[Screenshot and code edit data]
═══

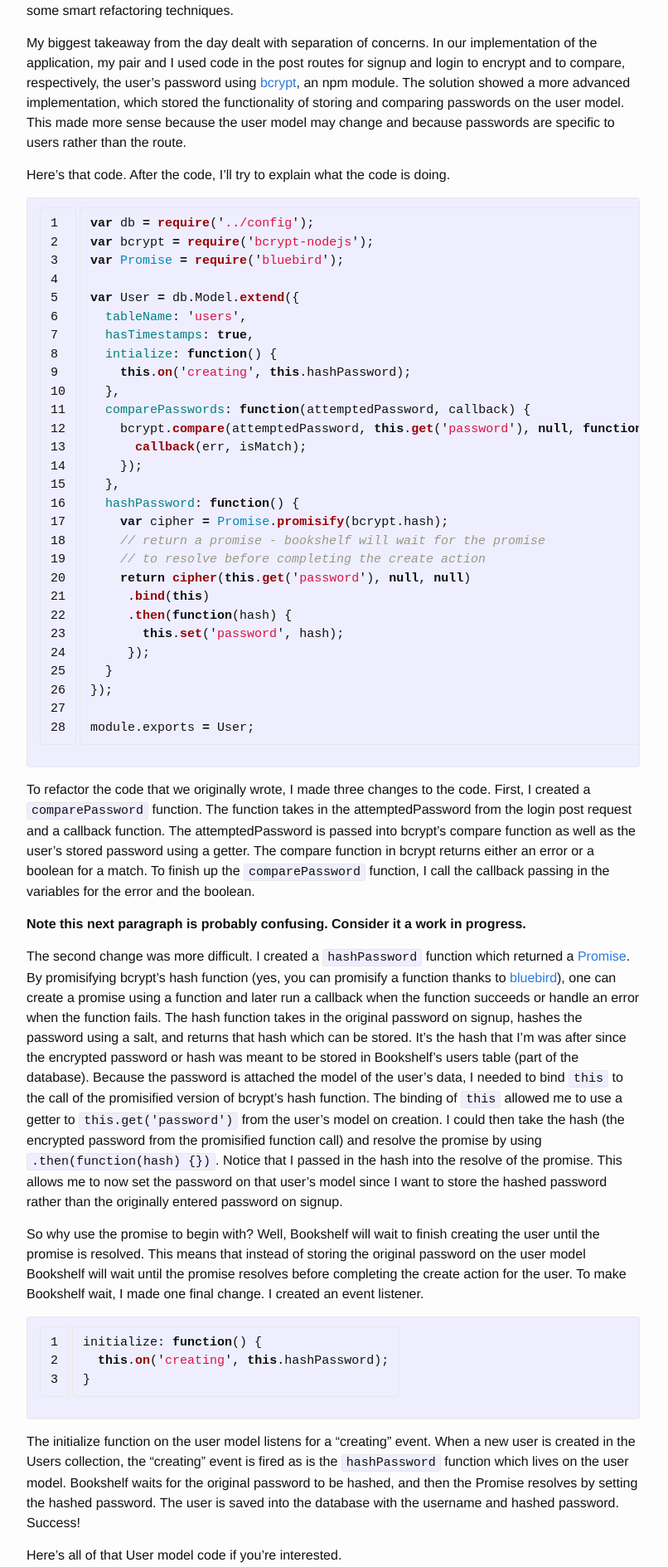
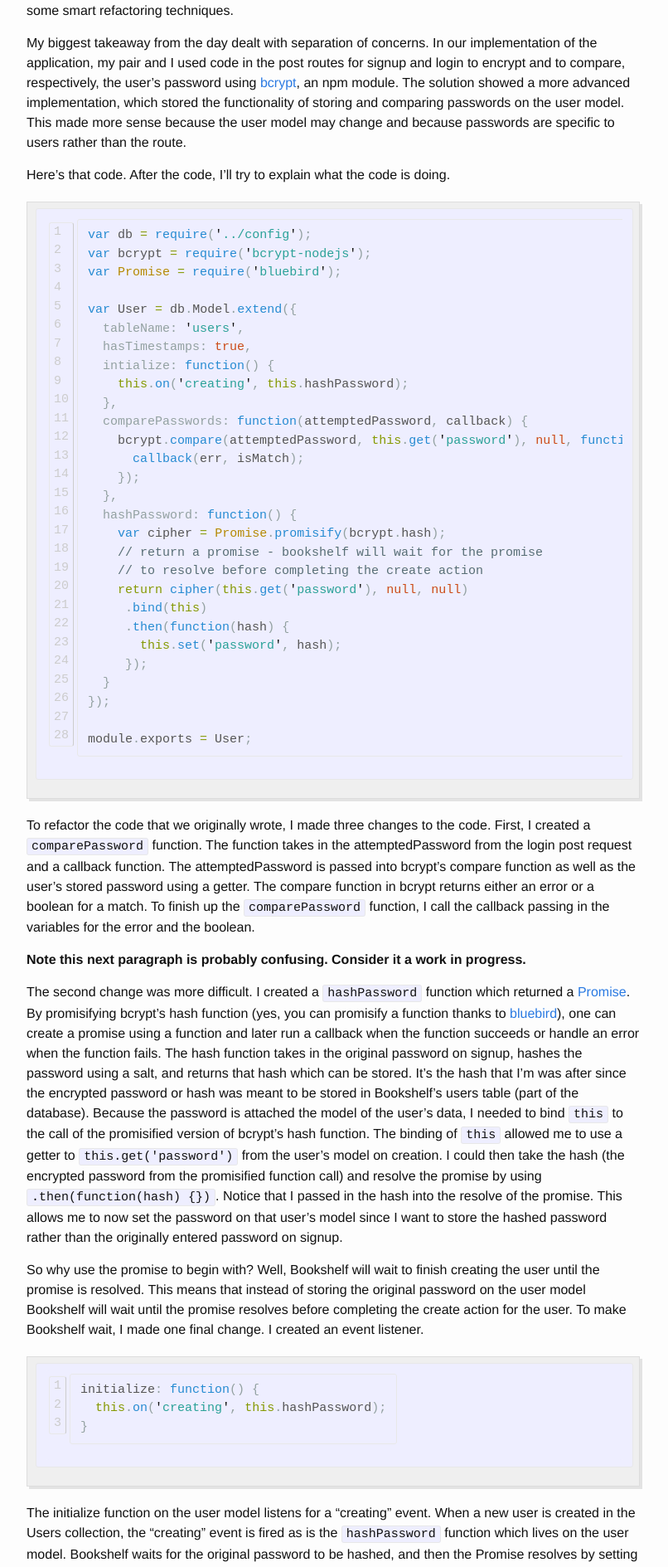
Before and after one commit to csaden/csaden.github.io, a Jekyll site: the page built from HackReactor/_posts/2015-07-28-Hashing-Passwords-and-Resolving-Promises.md, in a window 1280 px wide. Shown: the part 463-2352 px from the top of the page at 83% size, without its empty margins (238-1044 px from the left). Built offline with Jekyll 4.4.1, drawn with Linux system fonts in a browser that asks for light colours; comment, search, counter and statistics services are not loaded.

Commit message:
change syntax highlighting to solarize light, scroll for long lines, and lighten line numbers

```diff
--- a/_sass/_syntax-highlighting.scss
+++ b/_sass/_syntax-highlighting.scss
@@ -1,67 +1,102 @@
 /**
  * Syntax highlighting styles
  */
+
 .highlight {
-    background: #fff;
-    @extend %vertical-rhythm;
+  background-color: #efefef;
+  padding: 7px 7px 7px 10px;
+  border: 1px solid #ddd;
+  -moz-box-shadow: 3px 3px rgba(0,0,0,0.1);
+  -webkit-box-shadow: 3px 3px rgba(0,0,0,0.1);
+  box-shadow: 3px 3px rgba(0,0,0,0.1);
+  margin: 20px 0 20px 0;
+  overflow: scroll;
+}
 
-    .c     { color: #998; font-style: italic } // Comment
-    .err   { color: #a61717; background-color: #e3d2d2 } // Error
-    .k     { font-weight: bold } // Keyword
-    .o     { font-weight: bold } // Operator
-    .cm    { color: #998; font-style: italic } // Comment.Multiline
-    .cp    { color: #999; font-weight: bold } // Comment.Preproc
-    .c1    { color: #998; font-style: italic } // Comment.Single
-    .cs    { color: #999; font-weight: bold; font-style: italic } // Comment.Special
-    .gd    { color: #000; background-color: #fdd } // Generic.Deleted
-    .gd .x { color: #000; background-color: #faa } // Generic.Deleted.Specific
-    .ge    { font-style: italic } // Generic.Emph
-    .gr    { color: #a00 } // Generic.Error
-    .gh    { color: #999 } // Generic.Heading
-    .gi    { color: #000; background-color: #dfd } // Generic.Inserted
-    .gi .x { color: #000; background-color: #afa } // Generic.Inserted.Specific
-    .go    { color: #888 } // Generic.Output
-    .gp    { color: #555 } // Generic.Prompt
-    .gs    { font-weight: bold } // Generic.Strong
-    .gu    { color: #aaa } // Generic.Subheading
-    .gt    { color: #a00 } // Generic.Traceback
-    .kc    { font-weight: bold } // Keyword.Constant
-    .kd    { font-weight: bold } // Keyword.Declaration
-    .kp    { font-weight: bold } // Keyword.Pseudo
-    .kr    { font-weight: bold } // Keyword.Reserved
-    .kt    { color: #458; font-weight: bold } // Keyword.Type
-    .m     { color: #099 } // Literal.Number
-    .s     { color: #d14 } // Literal.String
-    .na    { color: #008080 } // Name.Attribute
-    .nb    { color: #0086B3 } // Name.Builtin
-    .nc    { color: #458; font-weight: bold } // Name.Class
-    .no    { color: #008080 } // Name.Constant
-    .ni    { color: #800080 } // Name.Entity
-    .ne    { color: #900; font-weight: bold } // Name.Exception
-    .nf    { color: #900; font-weight: bold } // Name.Function
-    .nn    { color: #555 } // Name.Namespace
-    .nt    { color: #000080 } // Name.Tag
-    .nv    { color: #008080 } // Name.Variable
-    .ow    { font-weight: bold } // Operator.Word
-    .w     { color: #bbb } // Text.Whitespace
-    .mf    { color: #099 } // Literal.Number.Float
-    .mh    { color: #099 } // Literal.Number.Hex
-    .mi    { color: #099 } // Literal.Number.Integer
-    .mo    { color: #099 } // Literal.Number.Oct
-    .sb    { color: #d14 } // Literal.String.Backtick
-    .sc    { color: #d14 } // Literal.String.Char
-    .sd    { color: #d14 } // Literal.String.Doc
-    .s2    { color: #d14 } // Literal.String.Double
-    .se    { color: #d14 } // Literal.String.Escape
-    .sh    { color: #d14 } // Literal.String.Heredoc
-    .si    { color: #d14 } // Literal.String.Interpol
-    .sx    { color: #d14 } // Literal.String.Other
-    .sr    { color: #009926 } // Literal.String.Regex
-    .s1    { color: #d14 } // Literal.String.Single
-    .ss    { color: #990073 } // Literal.String.Symbol
-    .bp    { color: #999 } // Name.Builtin.Pseudo
-    .vc    { color: #008080 } // Name.Variable.Class
-    .vg    { color: #008080 } // Name.Variable.Global
-    .vi    { color: #008080 } // Name.Variable.Instance
-    .il    { color: #099 } // Literal.Number.Integer.Long
+code {
+  font-family:'Bitstream Vera Sans Mono','Courier', monospace;
 }
+
+.highlight .c { color: #586E75 } /* Comment */
+.highlight .err { color: #93A1A1 } /* Error */
+.highlight .g { color: #93A1A1 } /* Generic */
+.highlight .k { color: #859900 } /* Keyword */
+.highlight .l { color: #93A1A1 } /* Literal */
+.highlight .n { color: #93A1A1 } /* Name */
+.highlight .o { color: #859900 } /* Operator */
+.highlight .x { color: #CB4B16 } /* Other */
+.highlight .p { color: #93A1A1 } /* Punctuation */
+.highlight .cm { color: #586E75 } /* Comment.Multiline */
+.highlight .cp { color: #859900 } /* Comment.Preproc */
+.highlight .c1 { color: #586E75 } /* Comment.Single */
+.highlight .cs { color: #859900 } /* Comment.Special */
+.highlight .gd { color: #2AA198 } /* Generic.Deleted */
+.highlight .ge { color: #93A1A1; font-style: italic } /* Generic.Emph */
+.highlight .gr { color: #DC322F } /* Generic.Error */
+.highlight .gh { color: #CB4B16 } /* Generic.Heading */
+.highlight .gi { color: #859900 } /* Generic.Inserted */
+.highlight .go { color: #93A1A1 } /* Generic.Output */
+.highlight .gp { color: #93A1A1 } /* Generic.Prompt */
+.highlight .gs { color: #93A1A1; font-weight: bold } /* Generic.Strong */
+.highlight .gu { color: #CB4B16 } /* Generic.Subheading */
+.highlight .gt { color: #93A1A1 } /* Generic.Traceback */
+.highlight .kc { color: #CB4B16 } /* Keyword.Constant */
+.highlight .kd { color: #268BD2 } /* Keyword.Declaration */
+.highlight .kn { color: #859900 } /* Keyword.Namespace */
+.highlight .kp { color: #859900 } /* Keyword.Pseudo */
+.highlight .kr { color: #268BD2 } /* Keyword.Reserved */
+.highlight .kt { color: #DC322F } /* Keyword.Type */
+.highlight .ld { color: #93A1A1 } /* Literal.Date */
+.highlight .m { color: #2AA198 } /* Literal.Number */
+.highlight .s { color: #2AA198 } /* Literal.String */
+.highlight .na { color: #93A1A1 } /* Name.Attribute */
+.highlight .nb { color: #B58900 } /* Name.Builtin */
+.highlight .nc { color: #268BD2 } /* Name.Class */
+.highlight .no { color: #CB4B16 } /* Name.Constant */
+.highlight .nd { color: #268BD2 } /* Name.Decorator */
+.highlight .ni { color: #CB4B16 } /* Name.Entity */
+.highlight .ne { color: #CB4B16 } /* Name.Exception */
+.highlight .nf { color: #268BD2 } /* Name.Function */
+.highlight .nl { color: #93A1A1 } /* Name.Label */
+.highlight .nn { color: #93A1A1 } /* Name.Namespace */
+.highlight .nx { color: #555 } /* Name.Other */
+.highlight .py { color: #93A1A1 } /* Name.Property */
+.highlight .nt { color: #268BD2 } /* Name.Tag */
+.highlight .nv { color: #268BD2 } /* Name.Variable */
+.highlight .ow { color: #859900 } /* Operator.Word */
+.highlight .w { color: #93A1A1 } /* Text.Whitespace */
+.highlight .mf { color: #2AA198 } /* Literal.Number.Float */
+.highlight .mh { color: #2AA198 } /* Literal.Number.Hex */
+.highlight .mi { color: #2AA198 } /* Literal.Number.Integer */
+.highlight .mo { color: #2AA198 } /* Literal.Number.Oct */
+.highlight .sb { color: #586E75 } /* Literal.String.Backtick */
+.highlight .sc { color: #2AA198 } /* Literal.String.Char */
+.highlight .sd { color: #93A1A1 } /* Literal.String.Doc */
+.highlight .s2 { color: #2AA198 } /* Literal.String.Double */
+.highlight .se { color: #CB4B16 } /* Literal.String.Escape */
+.highlight .sh { color: #93A1A1 } /* Literal.String.Heredoc */
+.highlight .si { color: #2AA198 } /* Literal.String.Interpol */
+.highlight .sx { color: #2AA198 } /* Literal.String.Other */
+.highlight .sr { color: #DC322F } /* Literal.String.Regex */
+.highlight .s1 { color: #2AA198 } /* Literal.String.Single */
+.highlight .ss { color: #2AA198 } /* Literal.String.Symbol */
+.highlight .bp { color: #268BD2 } /* Name.Builtin.Pseudo */
+.highlight .vc { color: #268BD2 } /* Name.Variable.Class */
+.highlight .vg { color: #268BD2 } /* Name.Variable.Global */
+.highlight .vi { color: #268BD2 } /* Name.Variable.Instance */
+.highlight .il { color: #2AA198 } /* Literal.Number.Integer.Long */
+
+
+.highlight .lineno {
+    color: #ccc;
+    display:inline-block;
+    padding: 0 5px;
+    border-right:1px solid #ccc;
+}
+
+.highlight pre code {
+    display: block;
+    white-space: pre;
+    overflow-x: auto;
+    word-wrap: normal;
+}
```
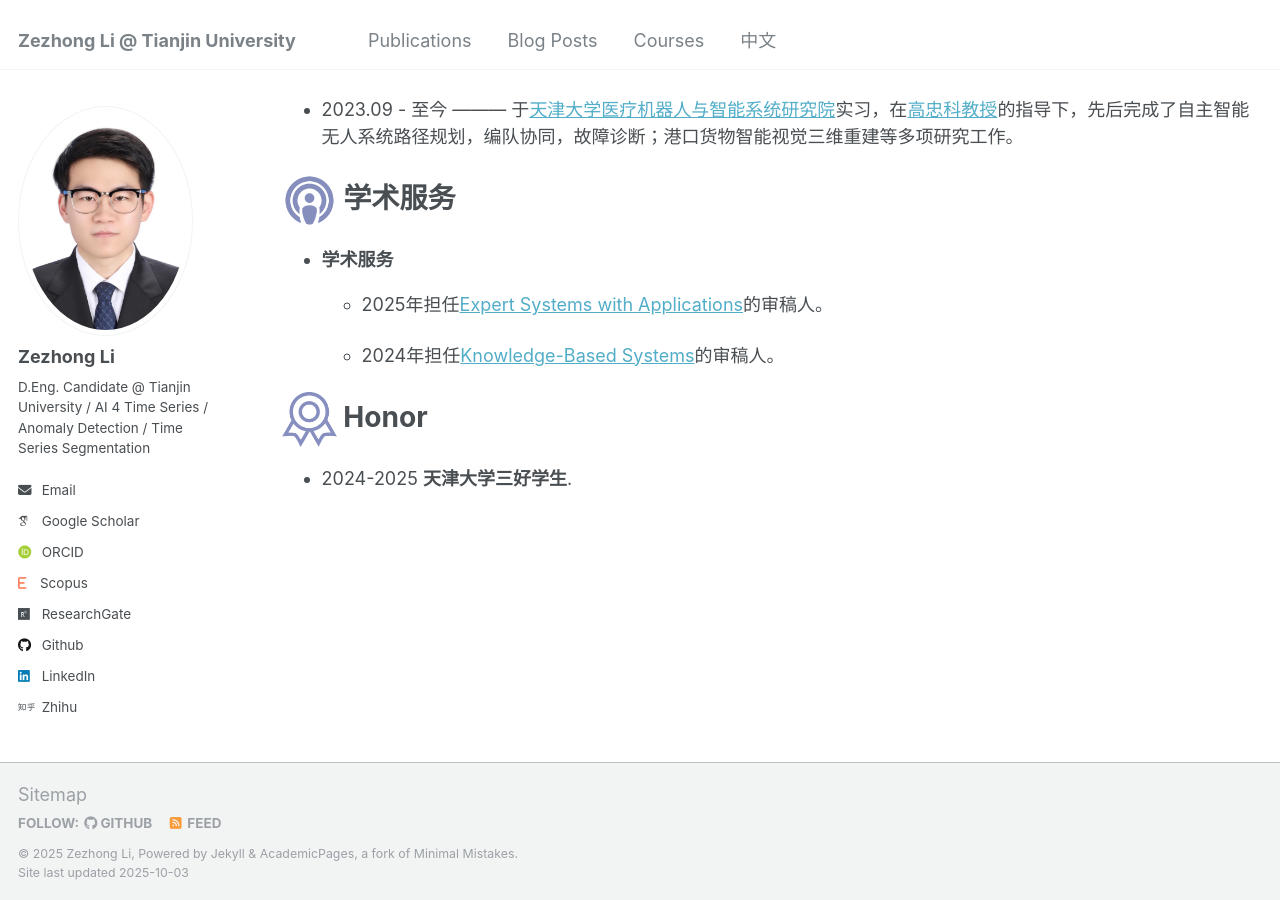
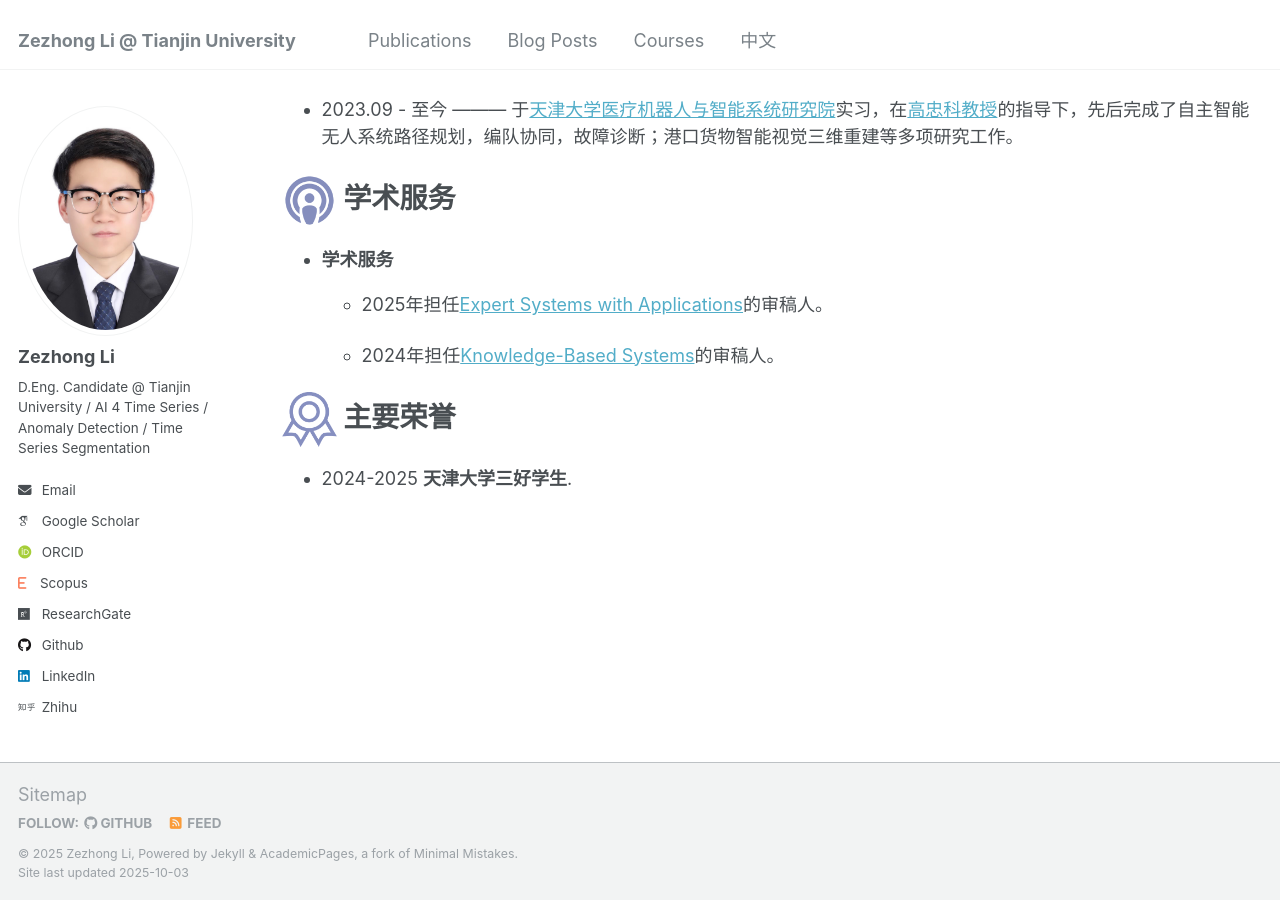
Before and after one commit to lzz19980125/lzz19980125.github.io, a Jekyll site: the page built from _pages/chinese.md, in a window 1280 px wide and 900 px high, scrolled down 2346 px. Built offline with Jekyll 4.4.1, drawn with Linux system fonts in a browser that asks for light colours; some web fonts are replaced.

Commit message:
Update chinese.md

```diff
--- a/_pages/chinese.md
+++ b/_pages/chinese.md
@@ -81,6 +81,6 @@ Utilizing an Innovative Transformer-Based Model**", Journal of Marine Science an
 
   - 2024年担任<span style="color:rgb(95,181,206)">[Knowledge-Based Systems](https://lzz19980125.github.io/files/Certificate_KBS_reviewer.pdf)</span>的审稿人。
 
-# <img src="../images/honor.png" width="55" height="50"> Honor
+# <img src="../images/honor.png" width="55" height="50"> 主要荣誉
 
 - 2024-2025 **天津大学三好学生**.
```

═══

EXERCISE -> Only the lines above that hold "chinese" are wanted. Show every one of them.

EXERCISE OUTPUT ->
Before and after one commit to lzz19980125/lzz19980125.github.io, a Jekyll site: the page built from _pages/chinese.md, in a window 1280 px wide and 900 px high, scrolled down 2346 px. Built offline with Jekyll 4.4.1, drawn with Linux system fonts in a browser that asks for light colours; some web fonts are replaced.
Update chinese.md
--- a/_pages/chinese.md
+++ b/_pages/chinese.md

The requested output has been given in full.